Each entry should be set down again verbatim, with the images omitted.

================

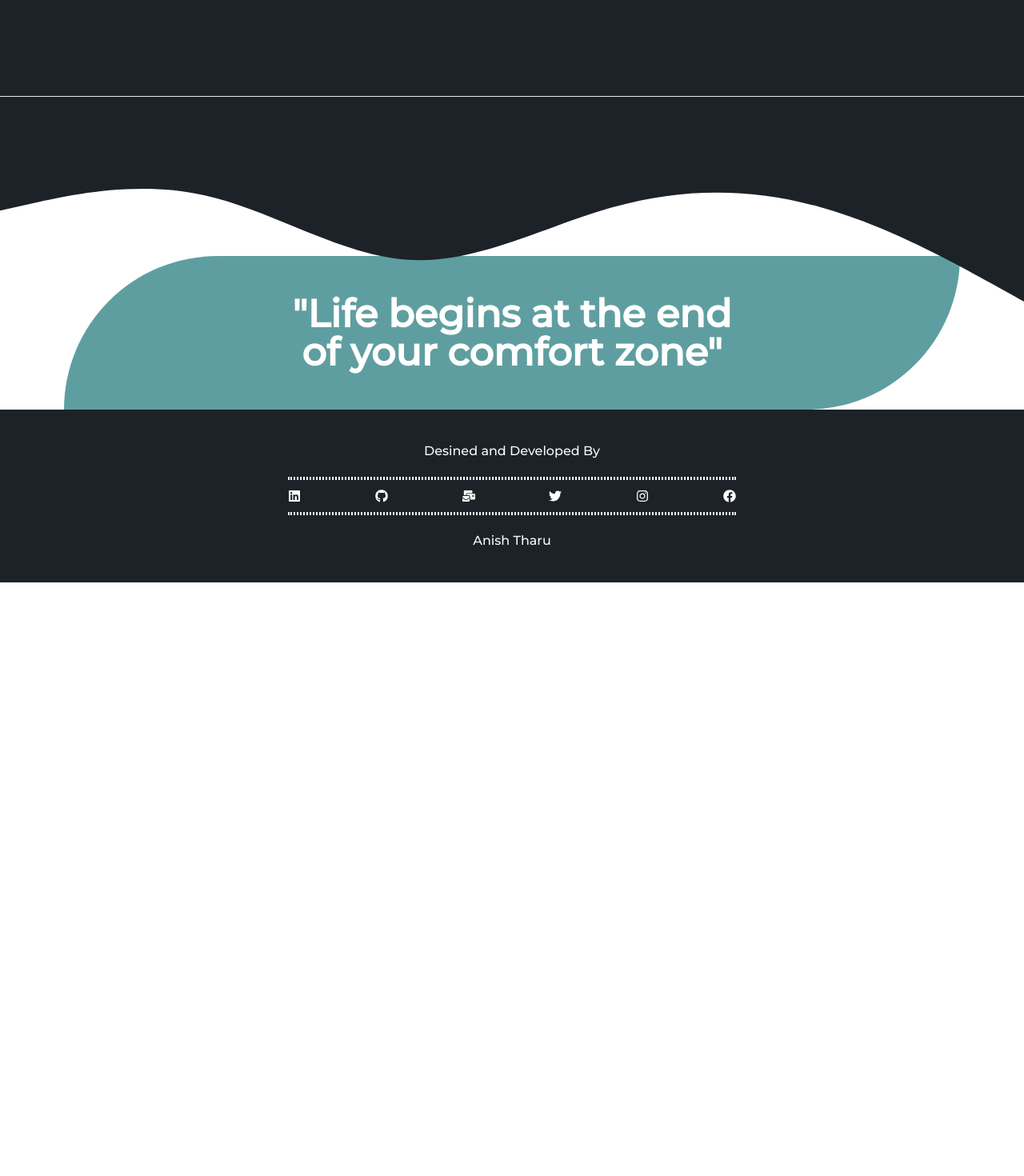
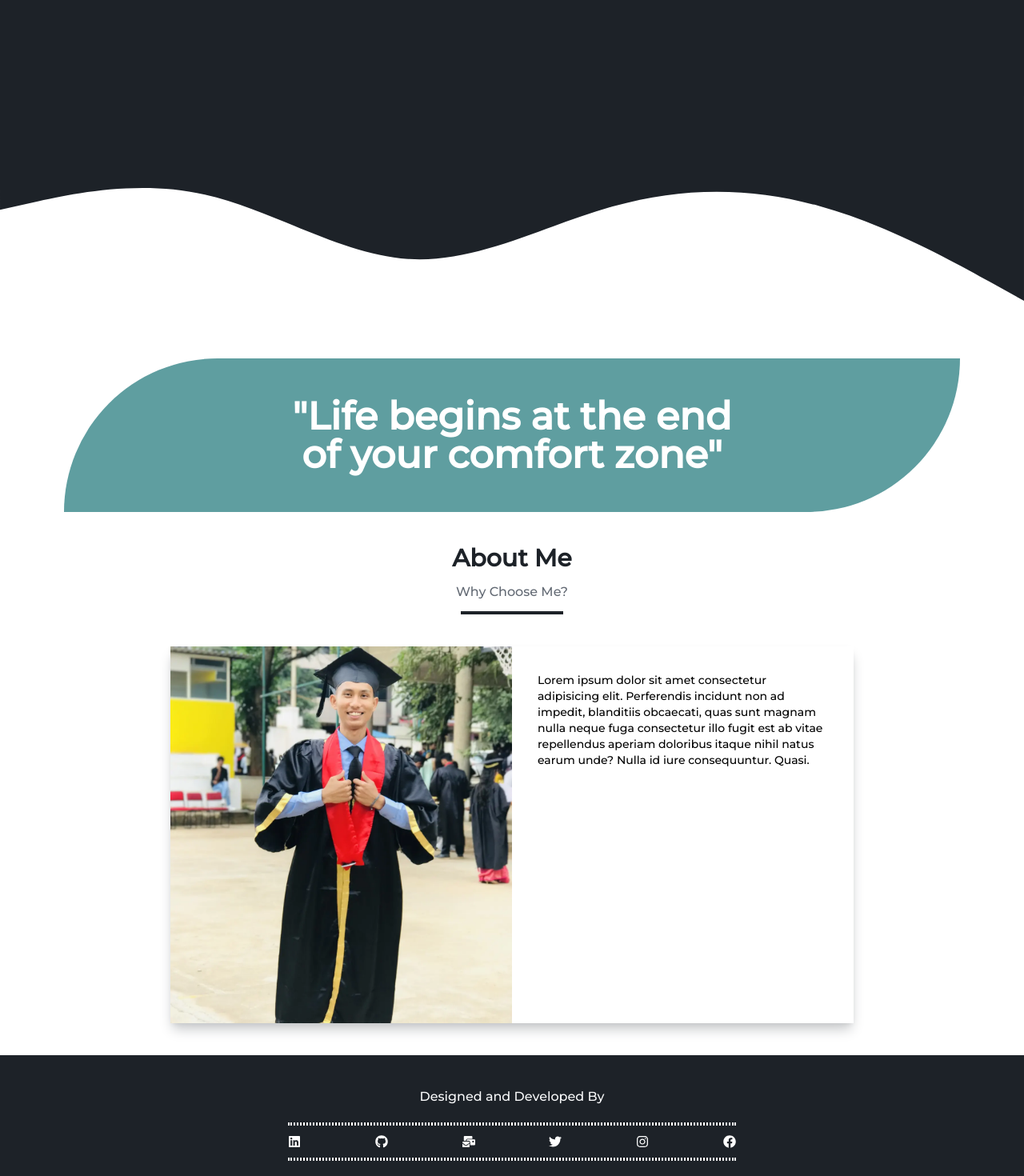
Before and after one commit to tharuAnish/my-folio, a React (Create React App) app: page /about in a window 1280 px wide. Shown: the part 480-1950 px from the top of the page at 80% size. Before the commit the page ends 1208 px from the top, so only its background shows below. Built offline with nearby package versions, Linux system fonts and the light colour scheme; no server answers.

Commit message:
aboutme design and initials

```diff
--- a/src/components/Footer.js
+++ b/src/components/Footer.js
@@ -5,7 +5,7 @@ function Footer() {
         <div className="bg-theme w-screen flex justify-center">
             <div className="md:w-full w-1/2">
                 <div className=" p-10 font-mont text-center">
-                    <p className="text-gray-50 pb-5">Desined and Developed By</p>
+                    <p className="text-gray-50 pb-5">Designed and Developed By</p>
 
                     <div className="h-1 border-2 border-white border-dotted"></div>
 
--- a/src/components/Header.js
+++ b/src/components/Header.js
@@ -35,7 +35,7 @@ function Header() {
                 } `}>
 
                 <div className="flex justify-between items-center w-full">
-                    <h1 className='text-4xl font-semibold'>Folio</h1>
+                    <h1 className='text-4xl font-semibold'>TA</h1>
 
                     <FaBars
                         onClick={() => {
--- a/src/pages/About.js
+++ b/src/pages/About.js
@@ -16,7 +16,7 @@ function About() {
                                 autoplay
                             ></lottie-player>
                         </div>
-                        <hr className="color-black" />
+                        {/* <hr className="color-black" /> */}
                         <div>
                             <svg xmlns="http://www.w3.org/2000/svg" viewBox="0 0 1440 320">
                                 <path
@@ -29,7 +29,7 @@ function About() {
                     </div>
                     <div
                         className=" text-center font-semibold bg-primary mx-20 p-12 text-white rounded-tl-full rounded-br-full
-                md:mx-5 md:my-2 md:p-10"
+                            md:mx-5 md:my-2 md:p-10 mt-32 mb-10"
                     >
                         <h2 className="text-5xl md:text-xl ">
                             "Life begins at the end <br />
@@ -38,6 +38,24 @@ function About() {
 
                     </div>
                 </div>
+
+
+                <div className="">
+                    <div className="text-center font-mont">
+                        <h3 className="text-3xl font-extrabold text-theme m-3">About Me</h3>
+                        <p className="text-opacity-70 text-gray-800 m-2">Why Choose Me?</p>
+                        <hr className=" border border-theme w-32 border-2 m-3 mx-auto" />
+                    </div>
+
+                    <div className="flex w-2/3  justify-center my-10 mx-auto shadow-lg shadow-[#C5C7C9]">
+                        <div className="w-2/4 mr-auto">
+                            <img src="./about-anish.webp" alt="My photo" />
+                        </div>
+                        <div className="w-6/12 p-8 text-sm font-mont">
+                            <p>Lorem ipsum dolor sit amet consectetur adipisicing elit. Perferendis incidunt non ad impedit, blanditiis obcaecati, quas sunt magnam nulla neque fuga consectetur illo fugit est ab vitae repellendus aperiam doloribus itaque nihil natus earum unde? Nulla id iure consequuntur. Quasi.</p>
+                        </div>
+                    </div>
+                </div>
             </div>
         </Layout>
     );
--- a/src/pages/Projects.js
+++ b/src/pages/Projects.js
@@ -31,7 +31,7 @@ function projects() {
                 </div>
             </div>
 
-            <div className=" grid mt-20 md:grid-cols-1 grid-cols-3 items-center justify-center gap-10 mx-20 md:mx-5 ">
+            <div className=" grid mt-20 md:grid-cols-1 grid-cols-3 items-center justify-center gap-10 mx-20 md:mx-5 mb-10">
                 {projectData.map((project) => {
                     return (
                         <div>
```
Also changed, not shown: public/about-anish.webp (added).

================

Response:
Before and after one commit to tharuAnish/my-folio, a React (Create React App) app: page /about in a window 1280 px wide. Shown: the part 480-1950 px from the top of the page at 80% size. Before the commit the page ends 1208 px from the top, so only its background shows below. Built offline with nearby package versions, Linux system fonts and the light colour scheme; no server answers.

Commit message:
aboutme design and initials

```diff
--- a/src/components/Footer.js
+++ b/src/components/Footer.js
@@ -5,7 +5,7 @@ function Footer() {
         <div className="bg-theme w-screen flex justify-center">
             <div className="md:w-full w-1/2">
                 <div className=" p-10 font-mont text-center">
-                    <p className="text-gray-50 pb-5">Desined and Developed By</p>
+                    <p className="text-gray-50 pb-5">Designed and Developed By</p>
 
                     <div className="h-1 border-2 border-white border-dotted"></div>
 
--- a/src/components/Header.js
+++ b/src/components/Header.js
@@ -35,7 +35,7 @@ function Header() {
                 } `}>
 
                 <div className="flex justify-between items-center w-full">
-                    <h1 className='text-4xl font-semibold'>Folio</h1>
+                    <h1 className='text-4xl font-semibold'>TA</h1>
 
                     <FaBars
                         onClick={() => {
--- a/src/pages/About.js
+++ b/src/pages/About.js
@@ -16,7 +16,7 @@ function About() {
                                 autoplay
                             ></lottie-player>
                         </div>
-                        <hr className="color-black" />
+                        {/* <hr className="color-black" /> */}
                         <div>
                             <svg xmlns="http://www.w3.org/2000/svg" viewBox="0 0 1440 320">
                                 <path
@@ -29,7 +29,7 @@ function About() {
                     </div>
                     <div
                         className=" text-center font-semibold bg-primary mx-20 p-12 text-white rounded-tl-full rounded-br-full
-                md:mx-5 md:my-2 md:p-10"
+                            md:mx-5 md:my-2 md:p-10 mt-32 mb-10"
                     >
                         <h2 className="text-5xl md:text-xl ">
                             "Life begins at the end <br />
@@ -38,6 +38,24 @@ function About() {
 
                     </div>
                 </div>
+
+
+                <div className="">
+                    <div className="text-center font-mont">
+                        <h3 className="text-3xl font-extrabold text-theme m-3">About Me</h3>
+                        <p className="text-opacity-70 text-gray-800 m-2">Why Choose Me?</p>
+                        <hr className=" border border-theme w-32 border-2 m-3 mx-auto" />
+                    </div>
+
+                    <div className="flex w-2/3  justify-center my-10 mx-auto shadow-lg shadow-[#C5C7C9]">
+                        <div className="w-2/4 mr-auto">
+                            <img src="./about-anish.webp" alt="My photo" />
+                        </div>
+                        <div className="w-6/12 p-8 text-sm font-mont">
+                            <p>Lorem ipsum dolor sit amet consectetur adipisicing elit. Perferendis incidunt non ad impedit, blanditiis obcaecati, quas sunt magnam nulla neque fuga consectetur illo fugit est ab vitae repellendus aperiam doloribus itaque nihil natus earum unde? Nulla id iure consequuntur. Quasi.</p>
+                        </div>
+                    </div>
+                </div>
             </div>
         </Layout>
     );
--- a/src/pages/Projects.js
+++ b/src/pages/Projects.js
@@ -31,7 +31,7 @@ function projects() {
                 </div>
             </div>
 
-            <div className=" grid mt-20 md:grid-cols-1 grid-cols-3 items-center justify-center gap-10 mx-20 md:mx-5 ">
+            <div className=" grid mt-20 md:grid-cols-1 grid-cols-3 items-center justify-center gap-10 mx-20 md:mx-5 mb-10">
                 {projectData.map((project) => {
                     return (
                         <div>
```
Also changed, not shown: public/about-anish.webp (added).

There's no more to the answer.